 All about Hay-fever

health women
All about Hay-fever

Those who are lucky enough not to suffer from hay fever often think of it as a relatively minor inconvenience. However, if you are affected, you know that it can cause a great deal of disruption to your daily life, as well as make you feel downright miserable.

Hay fever, also known as allergic rhinitis, is caused by an allergic reaction to certain substances. Symptoms include runny or blocked nose, sneezing, itchy watery eyes, coughing, headache, fatigue, poor sleep, wheezing, sore throat, irritability, and listlessness. Not only the eyes and nose but also the throat, the ears, and the roof of the mouth can become very itchy.

Other possible effects of hay fever include increased difficulty in controlling asthma and increased vulnerability to sinus infections, and eye infections or conjunctivitis caused by rubbing watery itchy eyes. People also develop bad breath and husky voices along with sore throats.

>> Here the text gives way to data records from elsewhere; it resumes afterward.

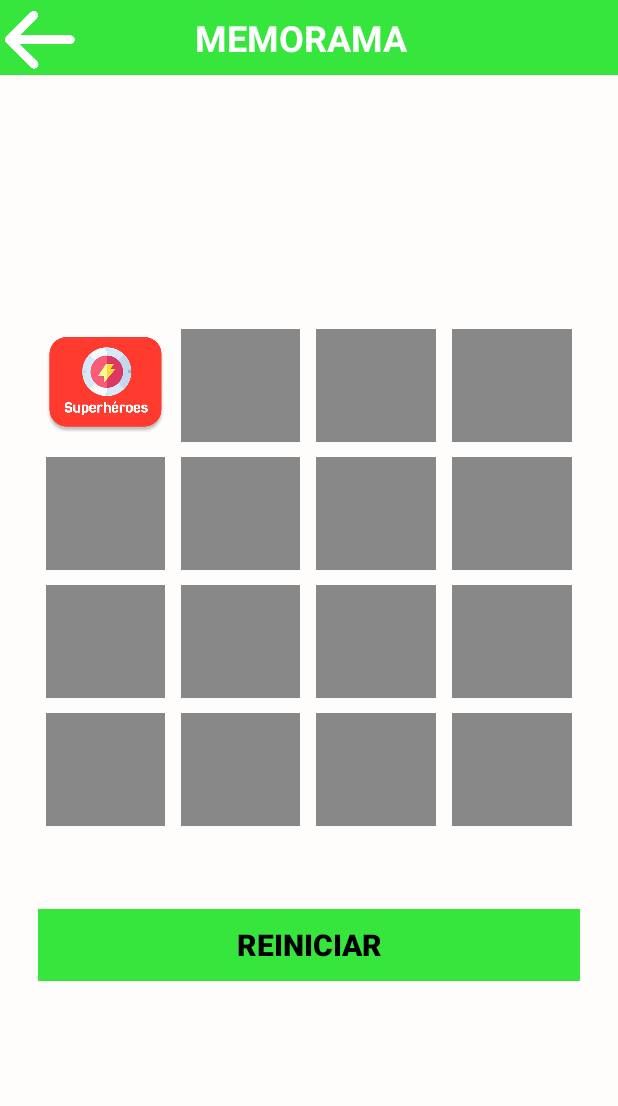
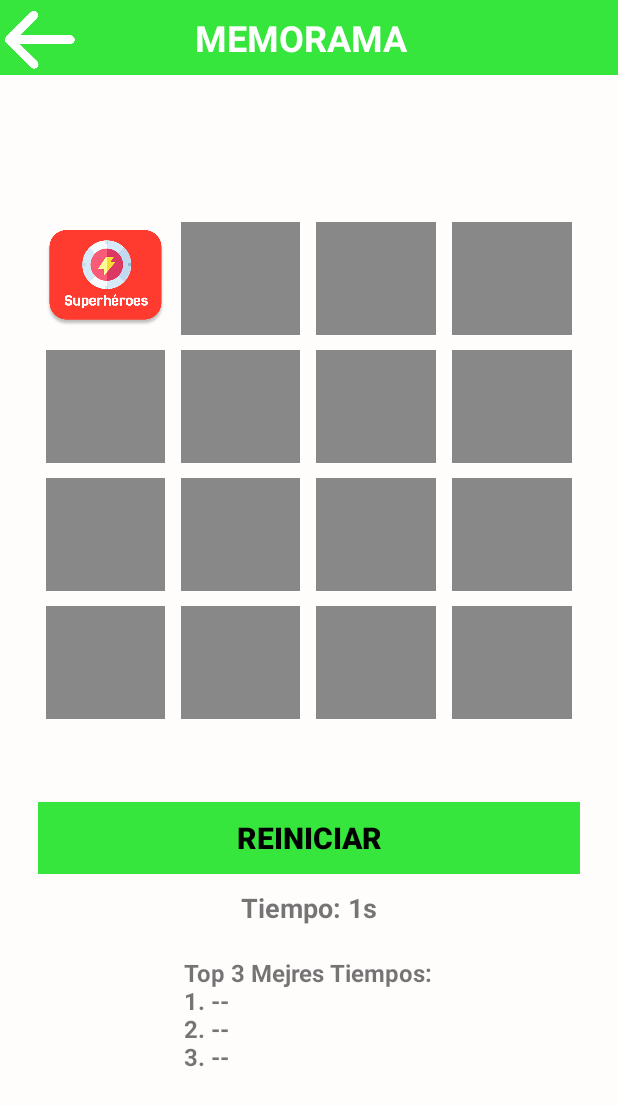
Before and after one commit to chago554/PlayingReading, an Android app: the Memorama screen opened directly, with no data from a screen before it, after a tap on an icon or button, on a phone screen of 412 x 824 dp. Shown: the top 1106 px of the screen. Run offline under Robolectric (Android 15) with nearby library versions, the light colour scheme and no system bars.

Commit message:
Agregado cronómetro y top 3 al memorama

```diff
--- a/app/src/main/java/com/utsem/playingreading/Model_Controller/Memorama.java
+++ b/app/src/main/java/com/utsem/playingreading/Model_Controller/Memorama.java
@@ -61,7 +61,8 @@ public class Memorama extends AppCompatActivity {
                 R.id.imgBtn09, R.id.imgBtn10, R.id.imgBtn11, R.id.imgBtn12,
                 R.id.imgBtn13, R.id.imgBtn14, R.id.imgBtn15, R.id.imgBtn16
         };
-        memorama.cargarMemorama(findViewById(R.id.main), botones, imagenes);
+        memorama.cargarMemorama(findViewById(R.id.main), botones, imagenes, this);
+
     }
 
     private ServiceConnection serviceConnection = new ServiceConnection() {
--- a/app/src/main/java/com/utsem/playingreading/Model_Controller/MemoramaController.java
+++ b/app/src/main/java/com/utsem/playingreading/Model_Controller/MemoramaController.java
@@ -1,20 +1,24 @@
 package com.utsem.playingreading.Model_Controller;
 
+import android.app.Activity;
 import android.content.ComponentName;
+import android.content.Context;
+import android.content.SharedPreferences;
 import android.content.Intent;
 import android.content.ServiceConnection;
 import android.graphics.Color;
 import android.os.Handler;
 import android.os.IBinder;
 import android.view.View;
-import android.widget.Button;
 import android.widget.ImageButton;
 import android.widget.ImageView;
+import android.widget.TextView;
 import android.widget.Toast;
 import android.os.Bundle;
+import android.os.SystemClock;
 
+import com.utsem.playingreading.R;
 import com.utsem.playingreading.Services.BluetoothService;
-
 
 import java.util.ArrayList;
 import java.util.Collections;
@@ -27,6 +31,12 @@ public class MemoramaController {
     private BluetoothService bluetoothService;
     private boolean isBound = false;
 
+    private long tiempoInicio = 0;
+    private boolean cronometroActivo = false;
+    private TextView cronometroTextView;
+    private Handler cronometroHandler = new Handler();
+    private Runnable actualizarCronometro;
+
     List<ImageButton> imagenes_botones = new ArrayList<>();
     Map<ImageButton, Integer> imagenesAsignadas = new HashMap<>();
     int colorOculto = Color.GRAY;
@@ -34,8 +44,22 @@ public class MemoramaController {
     Handler handler = new Handler();
     int[] imagenes;
 
-    public void cargarMemorama(View v, int[] botones, int[] imaInts) {
+    private Context context;
+
+    public void cargarMemorama(View v, int[] botones, int[] imaInts, Context context) {
+        this.context = context;
         imagenes = imaInts;
+        cronometroTextView = v.findViewById(R.id.txtCronometro); // se obtiene el textView del cronometro
+        TextView txtTop3 = ((Activity) context).findViewById(R.id.txtTop3);
+        SharedPreferences prefs = context.getSharedPreferences("MemoramaRangos", Context.MODE_PRIVATE);
+        int mejor1 = prefs.getInt("Mejor1", Integer.MAX_VALUE);
+        int mejor2 = prefs.getInt("Mejor2", Integer.MAX_VALUE);
+        int mejor3 = prefs.getInt("Mejor3", Integer.MAX_VALUE);
+
+        txtTop3.setText("Top 3 Mejres Tiempos:\n1. " + (mejor1 == Integer.MAX_VALUE ? "--" : mejor1 + "s") +
+                "\n2. " + (mejor2 == Integer.MAX_VALUE ? "--" : mejor2 + "s") +
+                "\n3. " + (mejor3 == Integer.MAX_VALUE ? "--" : mejor3 + "s"));
+
         for (int id : botones) {
             ImageButton imgButton = v.findViewById(id);
             imagenes_botones.add(imgButton);
@@ -43,6 +67,7 @@ public class MemoramaController {
             imgButton.setScaleType(ImageView.ScaleType.CENTER_CROP);
             imgButton.setOnClickListener(this::onImageButtonClick);
         }
+
         iniciarMemorana();
     }
 
@@ -63,6 +88,10 @@ public class MemoramaController {
     }
 
     public void onImageButtonClick(View v) {
+        if (!cronometroActivo) {
+            iniciarCronometro();
+        }
+
         ImageButton boton = (ImageButton) v;
         Integer imagenOriginal = imagenesAsignadas.get(boton);
         if (imagenOriginal != null && botonesSeleccionados.size() < 2 && boton.isEnabled()) {
@@ -78,18 +107,22 @@ public class MemoramaController {
 
     private void comprobarMemorama() {
         if (botonesSeleccionados.size() != 2) {
-            return; // No hay dos botones seleccionados.
+            return;
         }
+
         ImageButton boton1 = botonesSeleccionados.get(0);
         ImageButton boton2 = botonesSeleccionados.get(1);
         int imagen1 = imagenesAsignadas.get(boton1);
         int imagen2 = imagenesAsignadas.get(boton2);
+
         if (imagen1 == imagen2) {
             boton1.setEnabled(false);
             boton2.setEnabled(false);
             botonesSeleccionados.clear();
-            if (imagenes_botones.isEmpty()) {
-                Toast.makeText(boton1.getContext(), "¡Finalizado!", Toast.LENGTH_SHORT).show();
+
+            if (verificarJuegoTerminado()) {
+                detenerCronometro();
+                guardarTiempo();
                 mandarA();
             }
         } else {
@@ -100,25 +133,77 @@ public class MemoramaController {
             boton1.setEnabled(true);
             boton2.setEnabled(true);
         }
+
         botonesSeleccionados.clear();
     }
-    private ServiceConnection serviceConnection = new ServiceConnection() {
-        @Override
-        public void onServiceConnected(ComponentName name, IBinder service) {
-            BluetoothService.LocalBinder binder = (BluetoothService.LocalBinder) service;
-            bluetoothService = binder.getService();
-            isBound = true;
+
+    private boolean verificarJuegoTerminado() {
+        for (ImageButton boton : imagenes_botones) {
+            if (boton.isEnabled()) {
+                return false;
+            }
+        }
+        return true;
+    }
+
+    private void iniciarCronometro() {
+        tiempoInicio = SystemClock.elapsedRealtime();
+        cronometroActivo = true;
+
+        actualizarCronometro = new Runnable() {
+            @Override
+            public void run() {
+                long tiempoActual = SystemClock.elapsedRealtime() - tiempoInicio;
+                int segundos = (int) (tiempoActual / 1000);
+                cronometroTextView.setText("Tiempo: " + segundos + "s");
+                cronometroHandler.postDelayed(this, 1000);
+            }
+        };
+        cronometroHandler.post(actualizarCronometro);
+    }
+
+    private void detenerCronometro() {
+        cronometroActivo = false;
+        cronometroHandler.removeCallbacks(actualizarCronometro);
+    }
+
+    private void guardarTiempo() {
+        SharedPreferences prefs = context.getSharedPreferences("MemoramaScores", Context.MODE_PRIVATE);
+        int mejor1 = prefs.getInt("Mejor1", Integer.MAX_VALUE);
+        int mejor2 = prefs.getInt("Mejor2", Integer.MAX_VALUE);
+        int mejor3 = prefs.getInt("Mejor3", Integer.MAX_VALUE);
+
+        long tiempoFinal = SystemClock.elapsedRealtime() - tiempoInicio;
+        int tiempoSegundos = (int) (tiempoFinal / 1000);
+
+        if (tiempoSegundos < mejor1) {
+            mejor3 = mejor2;
+            mejor2 = mejor1;
+            mejor1 = tiempoSegundos;
+        } else if (tiempoSegundos < mejor2) {
+            mejor3 = mejor2;
+            mejor2 = tiempoSegundos;
+        } else if (tiempoSegundos < mejor3) {
+            mejor3 = tiempoSegundos;
         }
 
-        @Override
-        public void onServiceDisconnected(ComponentName name) {
-            bluetoothService = null;
-            isBound = false;
-        }
-    };
+        SharedPreferences.Editor editor = prefs.edit();
+        editor.putInt("Mejor1", mejor1);
+        editor.putInt("Mejor2", mejor2);
+        editor.putInt("Mejor3", mejor3);
+        editor.apply();
+        TextView txtTop3 = ((Activity) context).findViewById(R.id.txtTop3);
+        txtTop3.setText("Top 3 Mejores Tiempos:\n1. " + (mejor1 == Integer.MAX_VALUE ? "--" : mejor1 + "s") +
+                "\n2. " + (mejor2 == Integer.MAX_VALUE ? "--" : mejor2 + "s") +
+                "\n3. " + (mejor3 == Integer.MAX_VALUE ? "--" : mejor3 + "s"));
+
+
+        Toast.makeText(context, "Mejores tiempos: " + mejor1 + "s, " + mejor2 + "s, " + mejor3 + "s", Toast.LENGTH_LONG).show();
+    }
 
     public void mandarA() {
-        bluetoothService.sendData("A");
+        if (bluetoothService != null) {
+            bluetoothService.sendData("A");
+        }
     }
-
 }
--- a/app/src/main/res/layout/activity_memorama.xml
+++ b/app/src/main/res/layout/activity_memorama.xml
@@ -206,6 +206,26 @@
                     android:textStyle="bold" />
             </LinearLayout>
 
+            <TextView
+                android:id="@+id/txtCronometro"
+                android:layout_width="wrap_content"
+                android:layout_height="wrap_content"
+                android:layout_gravity="center"
+                android:padding="10dp"
+                android:text="Tiempo: 0s"
+                android:textSize="18sp"
+                android:textStyle="bold" />
+
+            <TextView
+                android:id="@+id/txtTop3"
+                android:layout_width="wrap_content"
+                android:layout_height="wrap_content"
+                android:layout_gravity="center"
+                android:padding="10dp"
+                android:text="Top 3 Mejores Tiempos:\n1. -- s\n2. -- s\n3. -- s"
+                android:textSize="16sp"
+                android:textStyle="bold" />
+
         </LinearLayout>
 
     </LinearLayout>
```
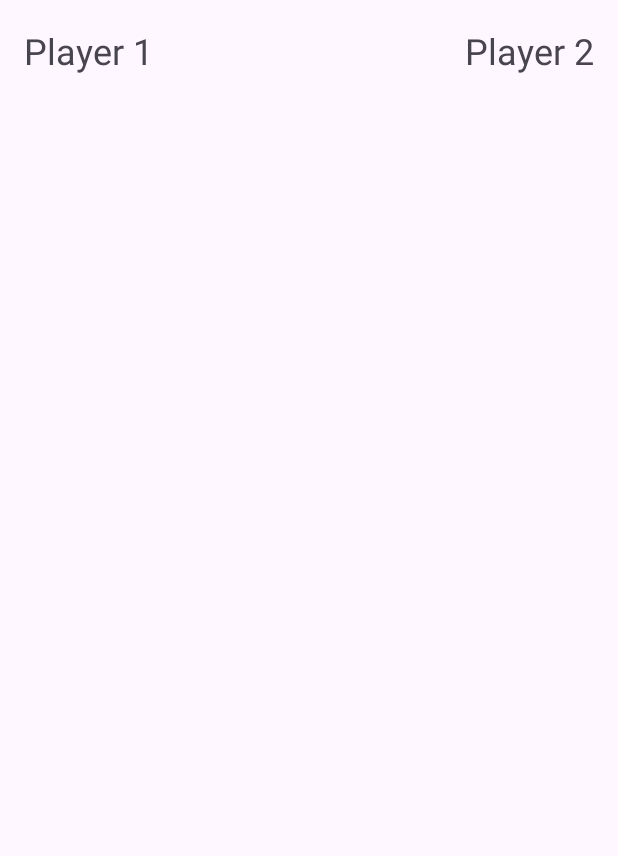
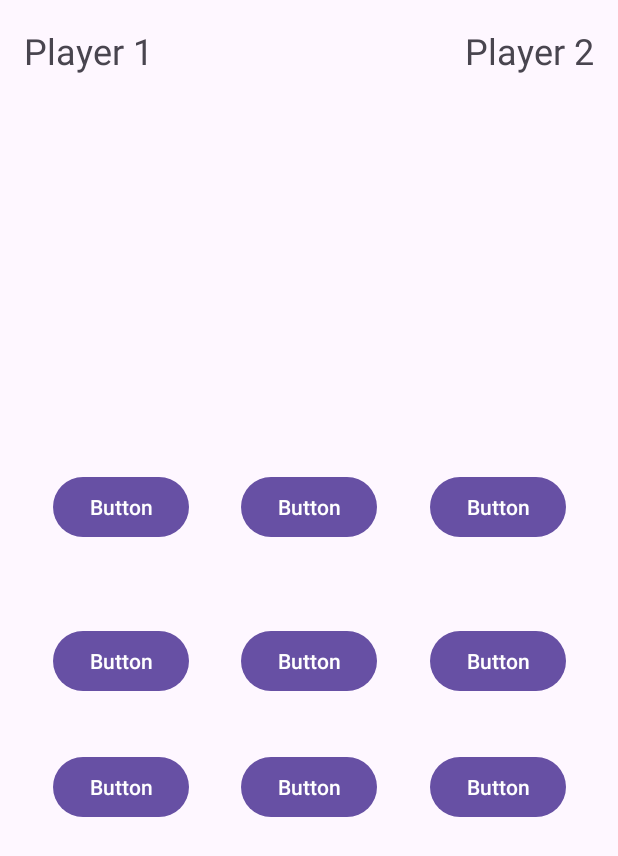
Before and after one commit to mrlmuriloWS/aprendaSProvaEmDupla, an Android app: the GameActivity screen opened directly, with no data from a screen before it, on a phone screen of 412 x 824 dp. Shown: the top 856 px of the screen. Run offline under Robolectric (Android 15) with nearby library versions, the phone set to English and light mode, and no system bars; 18 statements that could not run were skipped.

Commit message:
[feature] criação da tela de jogo

```diff
--- a/app/src/main/java/com/parana/tiktaktoeaprendas/ui/GameActivity.kt
+++ b/app/src/main/java/com/parana/tiktaktoeaprendas/ui/GameActivity.kt
@@ -1,6 +1,7 @@
 package com.parana.tiktaktoeaprendas.ui
 
 import android.os.Bundle
+import android.widget.ImageButton
 import android.widget.TextView
 import androidx.appcompat.app.AppCompatActivity
 import com.parana.tiktaktoeaprendas.R
@@ -10,6 +11,20 @@ class GameActivity : AppCompatActivity() {
     private lateinit var tvNome1: TextView
     private lateinit var tvNome2: TextView
 
+    private lateinit var bt00: ImageButton
+    private lateinit var bt01: ImageButton
+    private lateinit var bt02: ImageButton
+
+    private lateinit var bt10: ImageButton
+    private lateinit var bt11: ImageButton
+    private lateinit var bt12: ImageButton
+
+    private lateinit var bt20: ImageButton
+    private lateinit var bt21: ImageButton
+    private lateinit var bt22: ImageButton
+
+    var player1Turn = true
+
     override fun onCreate(savedInstanceState: Bundle?) {
         super.onCreate(savedInstanceState)
         setContentView(R.layout.activity_game)
@@ -17,8 +32,58 @@ class GameActivity : AppCompatActivity() {
         tvNome1 = findViewById(R.id.tv_nome1)
         tvNome2 = findViewById(R.id.tv_nome2)
 
+        bt00 = findViewById(R.id.bt_00)
+        bt01 = findViewById(R.id.bt_01)
+        bt02 = findViewById(R.id.bt_02)
+
+        bt10 = findViewById(R.id.bt_10)
+        bt11 = findViewById(R.id.bt_11)
+        bt12 = findViewById(R.id.bt_12)
+
+        bt20 = findViewById(R.id.bt_20)
+        bt21 = findViewById(R.id.bt_21)
+        bt22 = findViewById(R.id.bt_22)
+
         tvNome1.text = intent.extras?.getString("player1Nome")
         tvNome2.text = intent.extras?.getString("player2Nome")
 
+
+        bt00.setOnClickListener {
+            bt00.setSou(R.drawable.baseline_circle_24)
+        }
+
+        bt01.setOnClickListener {
+
+        }
+
+        bt02.setOnClickListener {
+
+        }
+
+        bt10.setOnClickListener {
+
+        }
+
+        bt11.setOnClickListener {
+
+        }
+
+        bt12.setOnClickListener {
+
+        }
+
+        bt20.setOnClickListener {
+
+        }
+
+        bt21.setOnClickListener {
+
+        }
+
+        bt22.setOnClickListener {
+
+        }
+
+
     }
 }
--- /dev/null
+++ b/app/src/main/res/drawable/baseline_circle_24.xml
@@ -0,0 +1,5 @@
+<vector xmlns:android="http://schemas.android.com/apk/res/android" android:height="24dp" android:tint="#000000" android:viewportHeight="24" android:viewportWidth="24" android:width="24dp">
+
+    <path android:fillColor="@android:color/white" android:pathData="M12,2C6.47,2 2,6.47 2,12s4.47,10 10,10 10,-4.47 10,-10S17.53,2 12,2z"/>
+
+</vector>
--- a/app/src/main/res/layout/activity_game.xml
+++ b/app/src/main/res/layout/activity_game.xml
@@ -56,4 +56,107 @@
         app:layout_constraintEnd_toEndOf="parent"
         app:layout_constraintTop_toBottomOf="@+id/textView3"
         app:layout_constraintVertical_bias="0.022" />
+
+    <Button
+        android:id="@+id/button2"
+        android:layout_width="wrap_content"
+        android:layout_height="wrap_content"
+        android:text="Button"
+        app:layout_constraintBottom_toBottomOf="parent"
+        app:layout_constraintEnd_toStartOf="@+id/button3"
+        app:layout_constraintHorizontal_bias="0.5"
+        app:layout_constraintStart_toStartOf="parent"
+        app:layout_constraintTop_toTopOf="parent"
+        app:layout_constraintVertical_bias="0.405" />
+
+    <Button
+        android:id="@+id/button3"
+        android:layout_width="wrap_content"
+        android:layout_height="wrap_content"
+        android:text="Button"
+        app:layout_constraintBottom_toBottomOf="@+id/button2"
+        app:layout_constraintEnd_toStartOf="@+id/button4"
+        app:layout_constraintHorizontal_bias="0.5"
+        app:layout_constraintStart_toEndOf="@+id/button2"
+        app:layout_constraintTop_toTopOf="@+id/button2" />
+
+    <Button
+        android:id="@+id/button4"
+        android:layout_width="wrap_content"
+        android:layout_height="wrap_content"
+        android:text="Button"
+        app:layout_constraintBottom_toBottomOf="@+id/button3"
+        app:layout_constraintEnd_toEndOf="parent"
+        app:layout_constraintHorizontal_bias="0.5"
+        app:layout_constraintStart_toEndOf="@+id/button3"
+        app:layout_constraintTop_toTopOf="@+id/button3" />
+
+    <Button
+        android:id="@+id/button5"
+        android:layout_width="wrap_content"
+        android:layout_height="wrap_content"
+        android:text="Button"
+        app:layout_constraintBottom_toBottomOf="parent"
+        app:layout_constraintEnd_toStartOf="@+id/button6"
+        app:layout_constraintHorizontal_bias="0.5"
+        app:layout_constraintStart_toStartOf="parent"
+        app:layout_constraintTop_toTopOf="parent"
+        app:layout_constraintVertical_bias="0.537" />
+
+    <Button
+        android:id="@+id/button6"
+        android:layout_width="wrap_content"
+        android:layout_height="wrap_content"
+        android:text="Button"
+        app:layout_constraintBottom_toBottomOf="@+id/button5"
+        app:layout_constraintEnd_toStartOf="@+id/button7"
+        app:layout_constraintHorizontal_bias="0.5"
+        app:layout_constraintStart_toEndOf="@+id/button5"
+        app:layout_constraintTop_toTopOf="@+id/button5" />
+
+    <Button
+        android:id="@+id/button7"
+        android:layout_width="wrap_content"
+        android:layout_height="wrap_content"
+        android:text="Button"
+        app:layout_constraintBottom_toBottomOf="@+id/button6"
+        app:layout_constraintEnd_toEndOf="parent"
+        app:layout_constraintHorizontal_bias="0.5"
+        app:layout_constraintStart_toEndOf="@+id/button6"
+        app:layout_constraintTop_toTopOf="@+id/button6" />
+
+    <Button
+        android:id="@+id/button8"
+        android:layout_width="wrap_content"
+        android:layout_height="wrap_content"
+        android:text="Button"
+        app:layout_constraintBottom_toBottomOf="parent"
+        app:layout_constraintEnd_toStartOf="@+id/button9"
+        app:layout_constraintHorizontal_bias="0.5"
+        app:layout_constraintStart_toStartOf="parent"
+        app:layout_constraintTop_toTopOf="parent"
+        app:layout_constraintVertical_bias="0.645" />
+
+    <Button
+        android:id="@+id/button9"
+        android:layout_width="wrap_content"
+        android:layout_height="wrap_content"
+        android:text="Button"
+        app:layout_constraintBottom_toBottomOf="@+id/button8"
+        app:layout_constraintEnd_toStartOf="@+id/button10"
+        app:layout_constraintHorizontal_bias="0.5"
+        app:layout_constraintStart_toEndOf="@+id/button8"
+        app:layout_constraintTop_toTopOf="@+id/button8" />
+
+    <Button
+        android:id="@+id/button10"
+        android:layout_width="wrap_content"
+        android:layout_height="wrap_content"
+        android:text="Button"
+        app:layout_constraintBottom_toBottomOf="@+id/button9"
+        app:layout_constraintEnd_toEndOf="parent"
+        app:layout_constraintHorizontal_bias="0.5"
+        app:layout_constraintStart_toEndOf="@+id/button9"
+        app:layout_constraintTop_toTopOf="@+id/button9" />
+
 </androidx.constraintlayout.widget.ConstraintLayout>
```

There is no real cure for hay fever, but management strategies can make it easier to live with. The most important management strategy is to figure out your personal triggers and do your best to avoid them. One of the most common causes of hay fever is airborne pollen. It can be difficult to avoid this, so the best strategy is to listen for the pollen count and stay inside on days when it is high. Other triggers include animal dander, dust mites, cigarette smoke, pollution, perfumes, and mold spores.

Treatment for hay fever can include medication, non-medicated treatment, and immunotherapy. Medications that are effective against the symptoms of hay fever usually contain some form of antihistamine. These counteract the effects of histamines produced by damaged cells during the body’s allergic reaction. Histamines are the direct cause of the itching, irritation, and inflammation which make hay fever sufferers so miserable. Antihistamines can be administered as tablets, nasal sprays, or eye drops. Other medications may include decongestant sprays or tablets, corticosteroid sprays, mast cell stabilizing sprays, and anticholinergic sprays.

Immunotherapy is an attempt to switch off the body’s allergic reaction by gradually exposing it to more and more of the allergen. This is usually done by a series of injections, often over several months or even years. You will need to see an allergy specialist or clinical immunologist for this procedure.

Non-medicated treatments seem to work for some people. These include steam inhalation and saltwater nasal sprays. Supplements including horseradish, garlic, and vitamin C have also been recommended to relieve the symptoms.

Hay fever in children can be difficult to deal with as they can become very tired and irritable due to poor-quality sleep. This can affect their ability to learn and concentrate. Some things you can do to reduce their allergies are to breastfeed where possible, delay the introduction of allergy-producing foods, and limit their exposure to allergens especially cigarette smoke, dust mites, and animal dander.